Wired and unwired for sound
And then there is the business end of the device — the speakers themselves. The Solemate has three front-facing speakers, one sub-woofer and dual tweeters. We will just jump the jargon and say that if you are looking for high quality sound in your living room, then the speakers do more than enough, although we could notice a slight distortion occasionally when we tweaked the volume all the way to the highest level. If you are the type that likes slow music with not too much instrumentation, you are going to love the Solemate — the haunting opening chords of Hotel California sounded wonderful.
There are no tweaks for settings on the speakers — you are going to have to do that from the device which is playing music. Speaking of which, the speakers connected smoothly over Bluetooth to our iOS and Android tablets and also to our Windows 8 notebook without any hassle — the devices recognised it and after being connected once, reconnected automatically. Of course, if everything fails, there is the option of just using the cable to connect the speakers to your device, where once again, recognition is quick and performance very good indeed. And as this is a portable device, it comes with its own battery, which serves up about eight to nine hours of music.
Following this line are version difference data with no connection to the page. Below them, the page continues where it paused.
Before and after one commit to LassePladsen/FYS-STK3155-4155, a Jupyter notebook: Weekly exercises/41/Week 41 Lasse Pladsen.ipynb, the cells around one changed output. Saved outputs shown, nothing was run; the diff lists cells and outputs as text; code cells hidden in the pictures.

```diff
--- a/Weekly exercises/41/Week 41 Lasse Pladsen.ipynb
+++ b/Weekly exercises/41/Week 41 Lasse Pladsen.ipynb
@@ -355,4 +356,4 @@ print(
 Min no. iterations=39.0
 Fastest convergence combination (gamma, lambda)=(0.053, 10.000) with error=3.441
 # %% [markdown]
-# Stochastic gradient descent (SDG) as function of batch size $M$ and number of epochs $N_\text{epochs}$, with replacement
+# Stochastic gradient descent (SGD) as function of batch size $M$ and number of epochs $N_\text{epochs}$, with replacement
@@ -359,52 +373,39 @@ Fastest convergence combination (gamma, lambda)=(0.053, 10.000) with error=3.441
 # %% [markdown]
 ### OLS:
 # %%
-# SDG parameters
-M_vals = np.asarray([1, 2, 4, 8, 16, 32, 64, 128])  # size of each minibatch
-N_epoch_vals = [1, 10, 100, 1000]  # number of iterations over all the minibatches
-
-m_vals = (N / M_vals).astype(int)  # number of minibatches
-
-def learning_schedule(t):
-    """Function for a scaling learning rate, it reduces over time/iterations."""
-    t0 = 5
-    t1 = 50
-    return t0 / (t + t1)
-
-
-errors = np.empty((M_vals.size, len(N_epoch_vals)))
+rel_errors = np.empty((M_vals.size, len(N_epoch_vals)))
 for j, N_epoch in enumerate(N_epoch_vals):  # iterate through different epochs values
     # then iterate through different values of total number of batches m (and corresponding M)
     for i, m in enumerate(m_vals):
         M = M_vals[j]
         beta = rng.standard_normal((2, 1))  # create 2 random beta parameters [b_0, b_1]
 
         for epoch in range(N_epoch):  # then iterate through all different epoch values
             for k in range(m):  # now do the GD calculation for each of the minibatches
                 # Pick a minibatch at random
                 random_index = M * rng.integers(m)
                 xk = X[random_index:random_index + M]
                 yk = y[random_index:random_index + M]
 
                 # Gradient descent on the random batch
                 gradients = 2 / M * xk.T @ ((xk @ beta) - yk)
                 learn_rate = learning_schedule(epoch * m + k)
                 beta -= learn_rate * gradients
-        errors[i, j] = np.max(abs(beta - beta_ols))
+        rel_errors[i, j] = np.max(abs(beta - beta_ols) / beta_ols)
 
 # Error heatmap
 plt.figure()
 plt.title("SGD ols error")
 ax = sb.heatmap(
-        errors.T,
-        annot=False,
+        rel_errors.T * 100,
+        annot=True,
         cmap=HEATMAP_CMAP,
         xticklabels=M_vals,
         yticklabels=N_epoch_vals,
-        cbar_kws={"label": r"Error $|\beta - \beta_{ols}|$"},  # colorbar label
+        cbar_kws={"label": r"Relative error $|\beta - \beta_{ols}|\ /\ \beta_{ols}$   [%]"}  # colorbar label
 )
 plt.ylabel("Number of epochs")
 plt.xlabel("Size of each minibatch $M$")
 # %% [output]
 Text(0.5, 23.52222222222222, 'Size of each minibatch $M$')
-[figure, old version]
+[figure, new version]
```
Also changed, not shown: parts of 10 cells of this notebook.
Again, not bad at all.
It can work with just about any sound-emitting device, delivers a decent performance and is light enough to be carried around — heck, it looks so stylish that you would like to be seen carrying it (although Jabra does throw a ‘Sound Bag’ into the package). Yes, it does not come cheap at Rs10,990, but if you are looking for a speaker that you can carry around and connect with everything from your notebook to your desktop to your phone to your console and combines great looks with very good sound, you would be hard pressed to find a sound-er investment. Pun intended.